[Version comparison data]
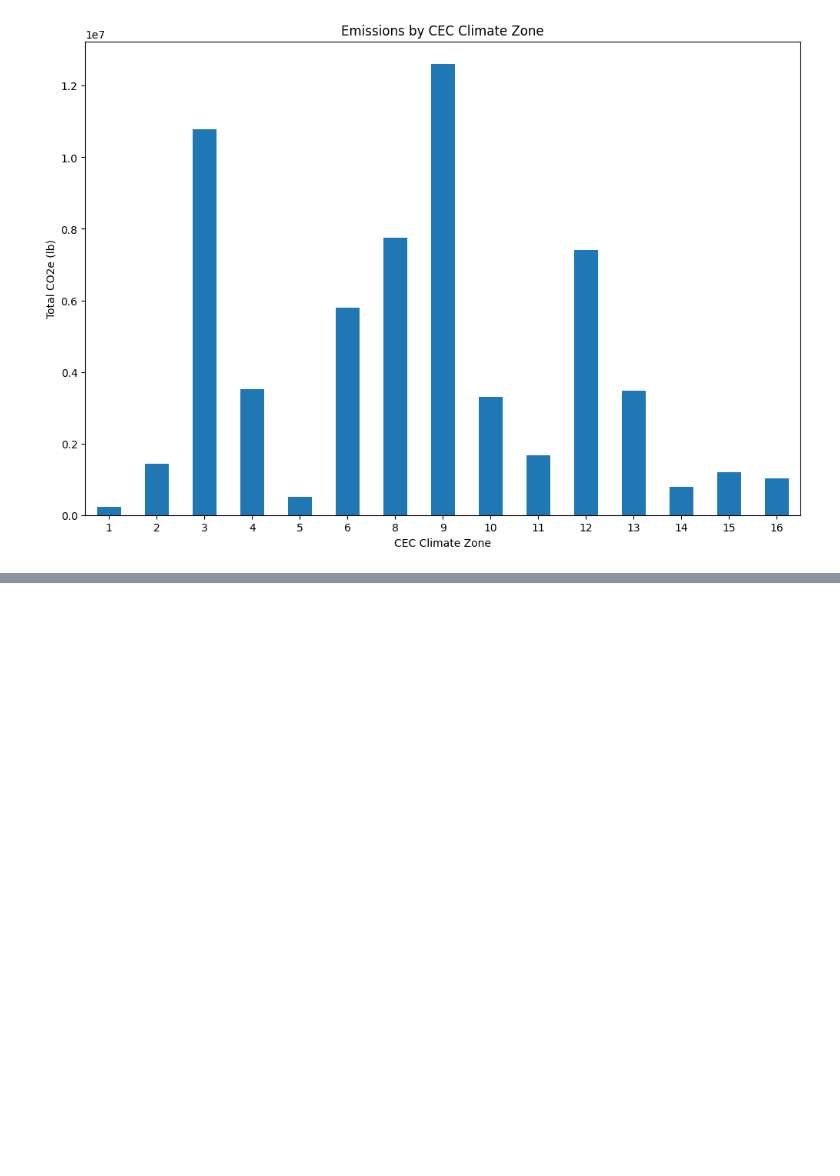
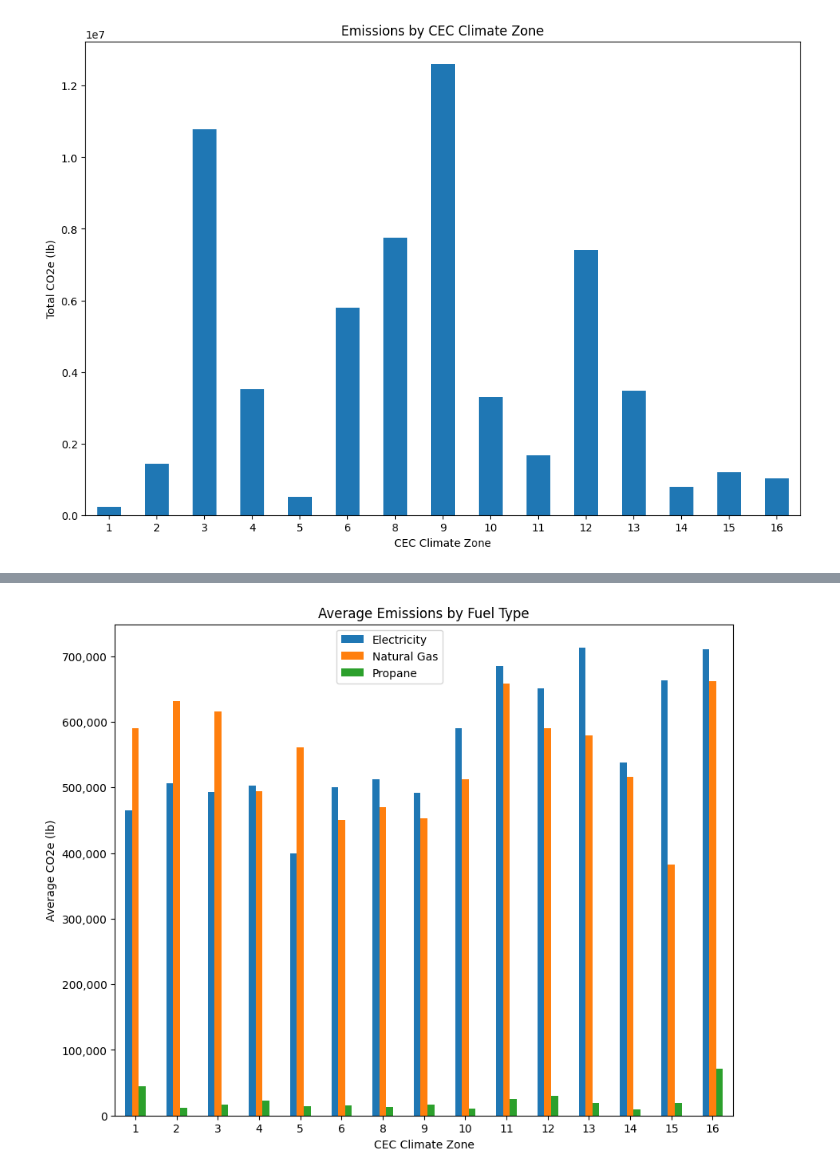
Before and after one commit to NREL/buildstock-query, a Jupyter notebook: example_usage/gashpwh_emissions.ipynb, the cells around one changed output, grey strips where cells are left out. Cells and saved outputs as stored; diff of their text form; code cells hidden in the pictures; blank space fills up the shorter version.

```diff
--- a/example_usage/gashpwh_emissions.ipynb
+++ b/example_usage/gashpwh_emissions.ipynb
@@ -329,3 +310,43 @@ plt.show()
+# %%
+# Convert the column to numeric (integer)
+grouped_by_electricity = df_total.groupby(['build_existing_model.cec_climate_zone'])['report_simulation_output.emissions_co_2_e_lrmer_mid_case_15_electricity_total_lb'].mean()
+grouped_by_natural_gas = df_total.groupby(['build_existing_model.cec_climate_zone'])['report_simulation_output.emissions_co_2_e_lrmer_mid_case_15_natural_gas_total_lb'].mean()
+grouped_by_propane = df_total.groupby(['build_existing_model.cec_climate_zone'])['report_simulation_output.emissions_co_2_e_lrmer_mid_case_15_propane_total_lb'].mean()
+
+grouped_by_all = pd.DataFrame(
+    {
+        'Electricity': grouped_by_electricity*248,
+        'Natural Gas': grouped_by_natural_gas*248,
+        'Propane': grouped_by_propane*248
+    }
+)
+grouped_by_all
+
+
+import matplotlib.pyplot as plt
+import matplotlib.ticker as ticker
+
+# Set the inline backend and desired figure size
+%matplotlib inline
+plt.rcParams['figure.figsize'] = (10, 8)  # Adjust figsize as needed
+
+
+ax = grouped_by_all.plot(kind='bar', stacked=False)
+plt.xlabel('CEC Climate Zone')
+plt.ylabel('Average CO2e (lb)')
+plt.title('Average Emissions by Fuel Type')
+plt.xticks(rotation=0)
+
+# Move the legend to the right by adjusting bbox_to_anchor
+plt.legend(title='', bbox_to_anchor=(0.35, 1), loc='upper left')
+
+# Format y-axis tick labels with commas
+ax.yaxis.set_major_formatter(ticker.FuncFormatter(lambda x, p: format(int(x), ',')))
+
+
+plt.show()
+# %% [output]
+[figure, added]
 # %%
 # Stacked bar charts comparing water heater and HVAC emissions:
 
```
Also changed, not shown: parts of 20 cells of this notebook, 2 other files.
* * *
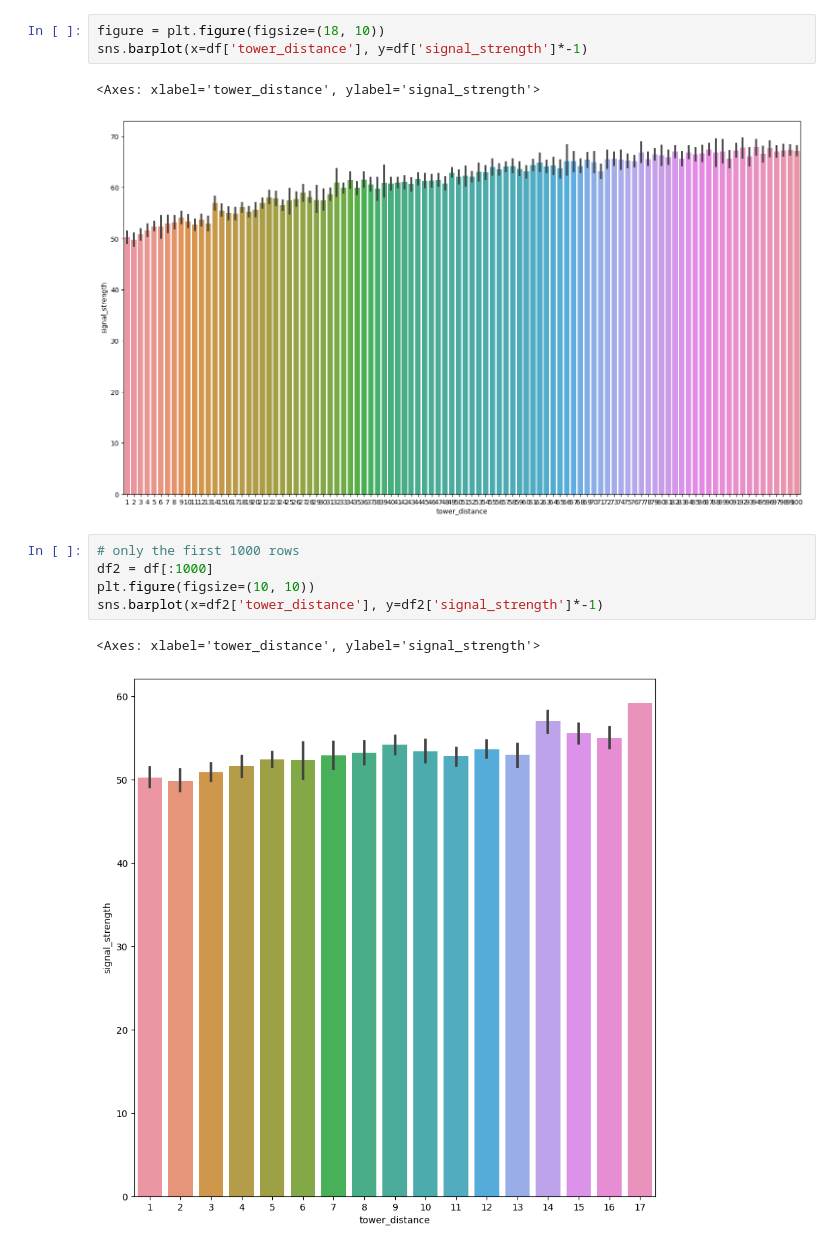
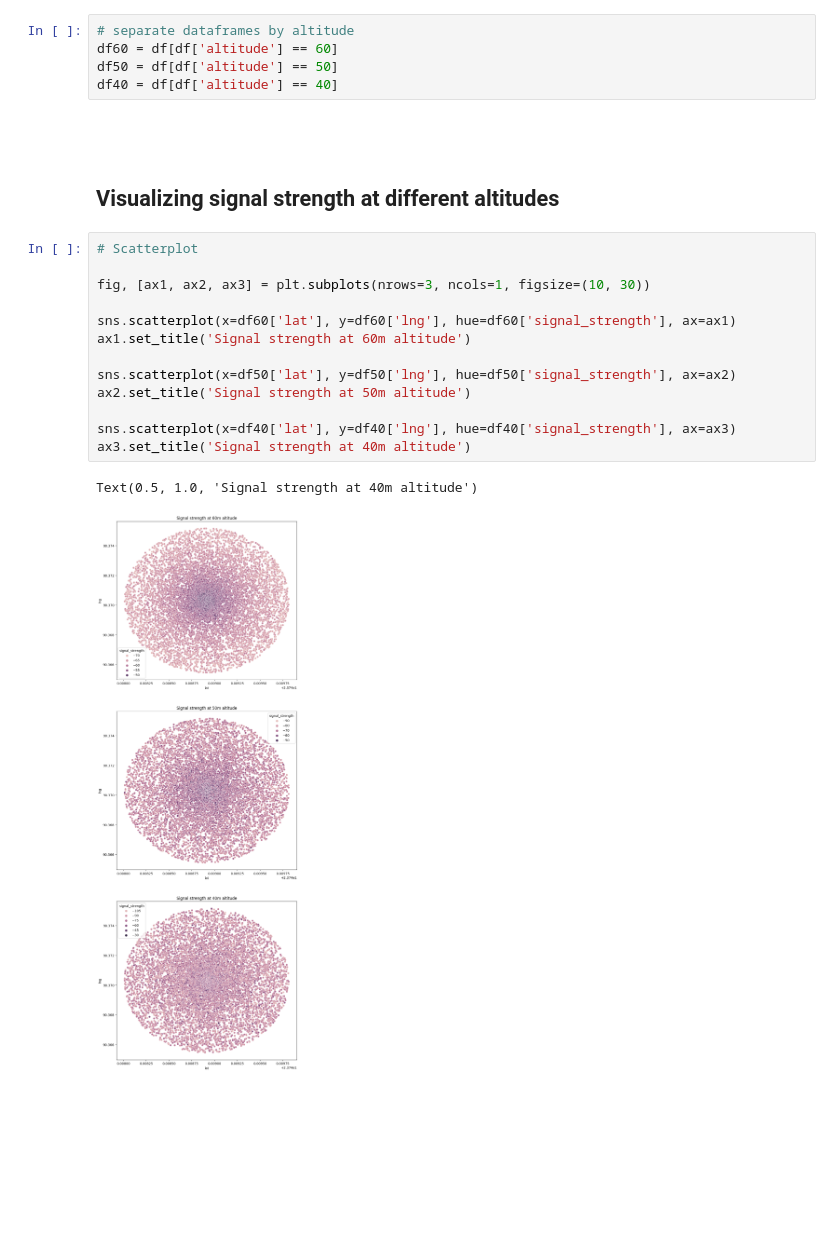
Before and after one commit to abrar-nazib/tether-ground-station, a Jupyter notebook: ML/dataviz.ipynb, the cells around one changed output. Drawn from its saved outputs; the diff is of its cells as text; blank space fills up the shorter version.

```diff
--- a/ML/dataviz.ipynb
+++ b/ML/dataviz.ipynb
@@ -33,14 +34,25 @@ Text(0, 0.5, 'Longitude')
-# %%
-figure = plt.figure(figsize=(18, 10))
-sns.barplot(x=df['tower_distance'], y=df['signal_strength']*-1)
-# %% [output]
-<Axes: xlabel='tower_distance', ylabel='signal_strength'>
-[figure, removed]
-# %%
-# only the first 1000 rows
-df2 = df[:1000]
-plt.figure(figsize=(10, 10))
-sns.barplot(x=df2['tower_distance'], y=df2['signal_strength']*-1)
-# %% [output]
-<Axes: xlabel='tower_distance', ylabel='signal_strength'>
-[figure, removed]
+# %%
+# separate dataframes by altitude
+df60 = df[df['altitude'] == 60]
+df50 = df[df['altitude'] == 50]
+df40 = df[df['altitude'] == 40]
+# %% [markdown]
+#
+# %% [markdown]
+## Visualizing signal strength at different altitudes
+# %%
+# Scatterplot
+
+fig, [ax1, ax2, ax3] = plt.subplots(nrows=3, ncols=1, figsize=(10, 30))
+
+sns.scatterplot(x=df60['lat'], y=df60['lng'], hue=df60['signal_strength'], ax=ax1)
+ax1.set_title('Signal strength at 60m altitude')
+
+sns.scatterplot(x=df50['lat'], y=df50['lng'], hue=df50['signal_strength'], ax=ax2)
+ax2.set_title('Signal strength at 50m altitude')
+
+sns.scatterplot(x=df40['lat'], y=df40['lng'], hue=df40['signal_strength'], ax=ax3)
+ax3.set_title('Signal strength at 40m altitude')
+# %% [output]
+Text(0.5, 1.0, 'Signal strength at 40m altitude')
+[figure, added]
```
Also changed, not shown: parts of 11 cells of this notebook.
---
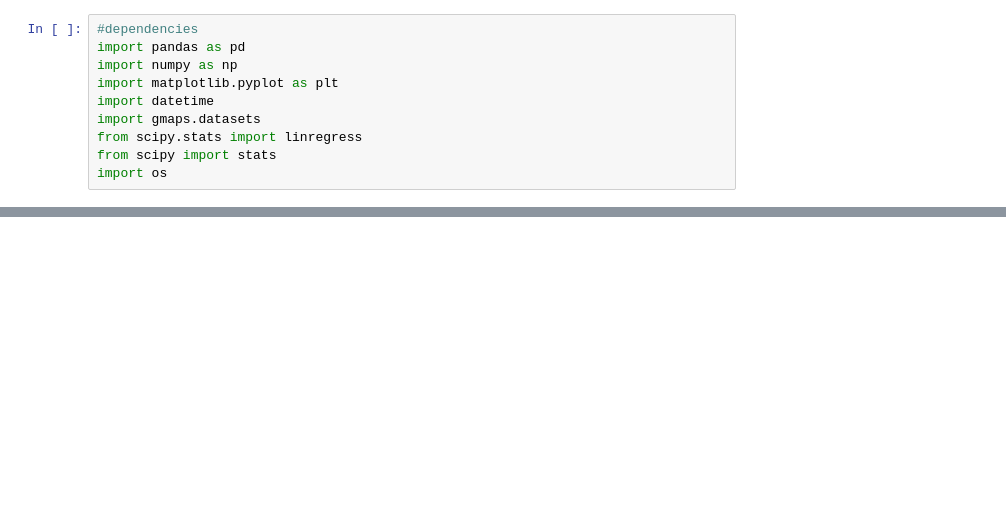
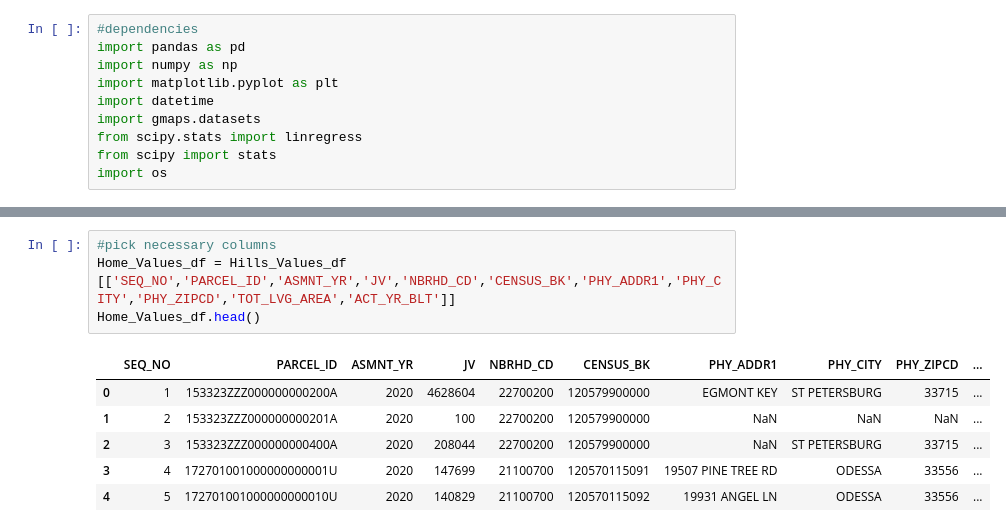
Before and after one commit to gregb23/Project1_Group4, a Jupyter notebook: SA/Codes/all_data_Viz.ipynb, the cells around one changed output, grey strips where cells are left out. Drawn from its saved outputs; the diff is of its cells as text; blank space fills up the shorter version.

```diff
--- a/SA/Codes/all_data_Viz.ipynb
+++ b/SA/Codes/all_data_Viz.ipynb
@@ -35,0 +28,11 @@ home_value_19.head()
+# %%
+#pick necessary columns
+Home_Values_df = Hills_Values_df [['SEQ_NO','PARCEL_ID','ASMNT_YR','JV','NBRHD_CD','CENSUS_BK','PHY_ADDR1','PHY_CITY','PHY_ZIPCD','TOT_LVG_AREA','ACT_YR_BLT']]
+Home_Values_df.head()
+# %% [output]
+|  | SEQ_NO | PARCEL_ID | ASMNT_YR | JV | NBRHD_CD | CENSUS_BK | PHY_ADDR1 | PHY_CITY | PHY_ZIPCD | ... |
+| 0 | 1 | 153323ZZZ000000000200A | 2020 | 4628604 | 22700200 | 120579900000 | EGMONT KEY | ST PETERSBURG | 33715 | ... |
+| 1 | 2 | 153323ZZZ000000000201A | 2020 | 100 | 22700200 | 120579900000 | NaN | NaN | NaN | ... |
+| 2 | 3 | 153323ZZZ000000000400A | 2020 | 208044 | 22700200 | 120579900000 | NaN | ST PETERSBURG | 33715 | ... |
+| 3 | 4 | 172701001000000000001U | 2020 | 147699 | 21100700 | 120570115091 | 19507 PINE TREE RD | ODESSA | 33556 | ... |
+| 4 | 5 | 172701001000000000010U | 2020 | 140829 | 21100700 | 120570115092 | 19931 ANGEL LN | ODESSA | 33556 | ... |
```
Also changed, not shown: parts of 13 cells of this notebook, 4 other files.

## Goal of the exercise
The required output is every line above that contains the string "figure".

## Expected answer
+# Set the inline backend and desired figure size
+plt.rcParams['figure.figsize'] = (10, 8)  # Adjust figsize as needed
+[figure, added]
-figure = plt.figure(figsize=(18, 10))
-[figure, removed]
-plt.figure(figsize=(10, 10))
-[figure, removed]
+[figure, added]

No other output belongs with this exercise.